Drawing on her own expertise in the fields of human rights and collective memory of conflict, Foringer leads a team of three undergraduate students, as well as one Ann Arbor high school student participating in the U-M dual enrollment program, as they codify the accounts collected by the Reckoning Project into useable, searchable data.
Based partly on a United Nations legal framework, Foringer’s team breaks the accounts down into categories—which include forced detention or disappearance, bombing and shelling, torture, and extrajudicial killing—and then looks for patterns in that breakdown that could constitute evidence of intentional, coordinated war crimes or genocide. There are a lot frameworks, she points out, for determining whether mass violence constitutes genocide, such as linking violence or punishment to Ukrainian or other national or ethnic identities.
“We’re looking for patterns in what the perpetrators are saying to their victims, in how they’re operating,” Foringer says. “It’s all part of trying to identify broader patterns within what could be Russia’s genocidal mission. It’s a big deal from the legal perspective to prove intent and coordination in how these crimes are being carried out. The point of processing these unique testimonies through this categorical system is to be able to take a step back and look at patterns on a basic level.”
After working out their processes for receiving and cataloging the accounts, Foringer’s team has gone through 28 narratives so far, with a goal of processing around 100 more during the spring 2023 term. Their hope is that the collected evidence will be used to prosecute war crimes in the Ukrainian courts, the court systems of other countries around the world, and even the International Criminal Court in the Netherlands.
What distinguishes the Ukraine War from other conflicts in terms of the scope of the project, Foringer says, is the volume of video footage and social media content being captured by ordinary civilians on the ground, all of which can be more readily accessed online than ever before.
“These are eyewitness testimonies; there’s no redaction of the really, actually horrific elements of war,” she says. “I think what’s been the most haunting is the fact that these stories are so fragmented, and we’re trying to put the pieces together. They’re fragmented because the people telling them are traumatized. For example, a woman recounting an event will mention cleaning up blood afterward, or someone will distinctly remember the sound of their neighbor crying. These are details we don’t see when we pick up a newspaper—they don’t make it to the headlines. They’re really personal encounters with violence.”
Being part of an academic team responding to a global crisis in real time has not only given Foringer a greater sense of responsibility—to her work, her team, and the people both serve—but also has made her a better scholar in her own research.
“I have a greater appreciation for the complexity of dealing with real stories of violence,” she says. “I’m a level removed from that in my dissertation work—I’m talking to the people who talk to the people who experienced it—but I’m closer to it here.

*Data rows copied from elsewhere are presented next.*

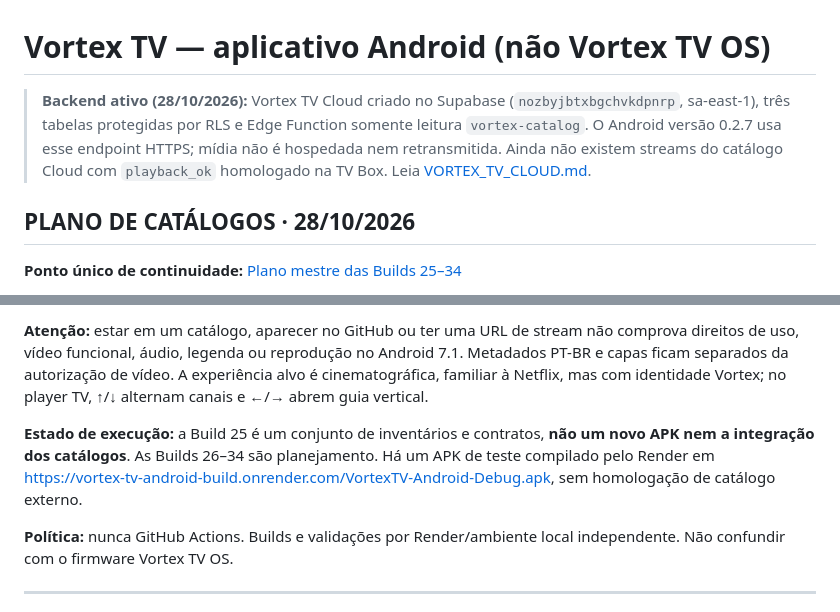
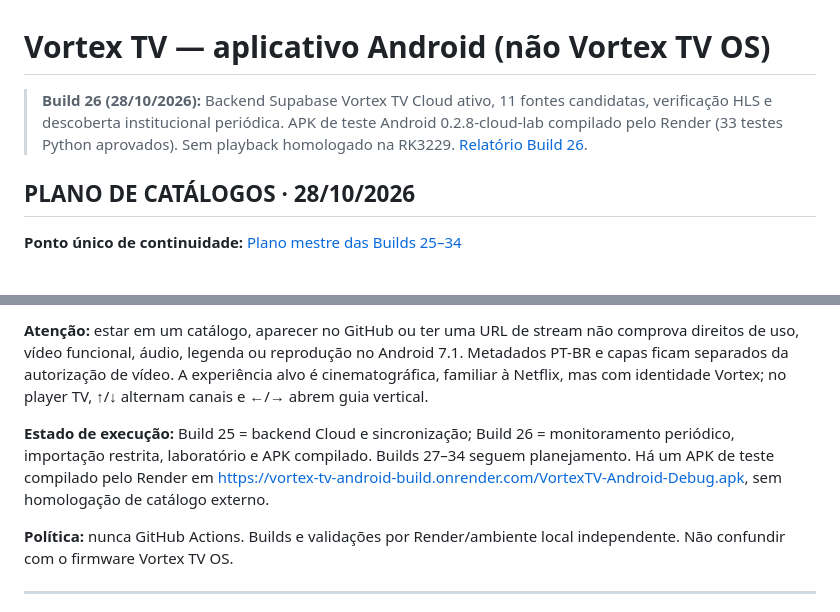
Before and after one commit to rhashiki/Vortex-TV, a Markdown page: README.md, 2 parts joined by grey strips. Rendered like a GitHub page.

Commit message:
Docs: update README to Build 26 Cloud Lab

```diff
--- a/README.md
+++ b/README.md
@@ -1,6 +1,6 @@
 # Vortex TV — aplicativo Android (não Vortex TV OS)
 
-> **Backend ativo (28/10/2026):** Vortex TV Cloud criado no Supabase (`nozbyjbtxbgchvkdpnrp`, sa-east-1), três tabelas protegidas por RLS e Edge Function somente leitura `vortex-catalog`. O Android versão 0.2.7 usa esse endpoint HTTPS; mídia não é hospedada nem retransmitida. Ainda não existem streams do catálogo Cloud com `playback_ok` homologado na TV Box. Leia [VORTEX_TV_CLOUD.md](docs/VORTEX_TV_CLOUD.md).
+> **Build 26 (28/10/2026):** Backend Supabase Vortex TV Cloud ativo, 11 fontes candidatas, verificação HLS e descoberta institucional periódica. APK de teste Android 0.2.8-cloud-lab compilado pelo Render (33 testes Python aprovados). Sem playback homologado na RK3229. [Relatório Build 26](docs/BUILD26.md).
 
 
 ## PLANO DE CATÁLOGOS · 28/10/2026
@@ -16,7 +16,7 @@
 
 **Atenção:** estar em um catálogo, aparecer no GitHub ou ter uma URL de stream não comprova direitos de uso, vídeo funcional, áudio, legenda ou reprodução no Android 7.1. Metadados PT-BR e capas ficam separados da autorização de vídeo. A experiência alvo é cinematográfica, familiar à Netflix, mas com identidade Vortex; no player TV, ↑/↓ alternam canais e ←/→ abrem guia vertical.
 
-**Estado de execução:** a Build 25 é um conjunto de inventários e contratos, **não um novo APK nem a integração dos catálogos**. As Builds 26–34 são planejamento. Há um APK de teste compilado pelo Render em https://vortex-tv-android-build.onrender.com/VortexTV-Android-Debug.apk, sem homologação de catálogo externo.
+**Estado de execução:** Build 25 = backend Cloud e sincronização; Build 26 = monitoramento periódico, importação restrita, laboratório e APK compilado. Builds 27–34 seguem planejamento. Há um APK de teste compilado pelo Render em https://vortex-tv-android-build.onrender.com/VortexTV-Android-Debug.apk, sem homologação de catálogo externo.
 
 **Política:** nunca GitHub Actions. Builds e validações por Render/ambiente local independente. Não confundir com o firmware Vortex TV OS.
 
```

It’s made me humanize my own work a bit more. Just seeing the volume of ordinary people impacted by violence in Ukraine, I know that’s the basis of my work in Colombia, too.”
How Rackham Helps
Foringer is a recipient of a Rackham international travel award, which supported her doctoral research in Colombia. She received a Rackham conference travel grant to attend the Conflict Research Society Conference in Belfast, Northern Ireland, in 2022, where she presented part of her dissertation work. She is also a participant in the Rackham Doctoral Intern Fellowship program, working with the U-M Center for Social Solutions.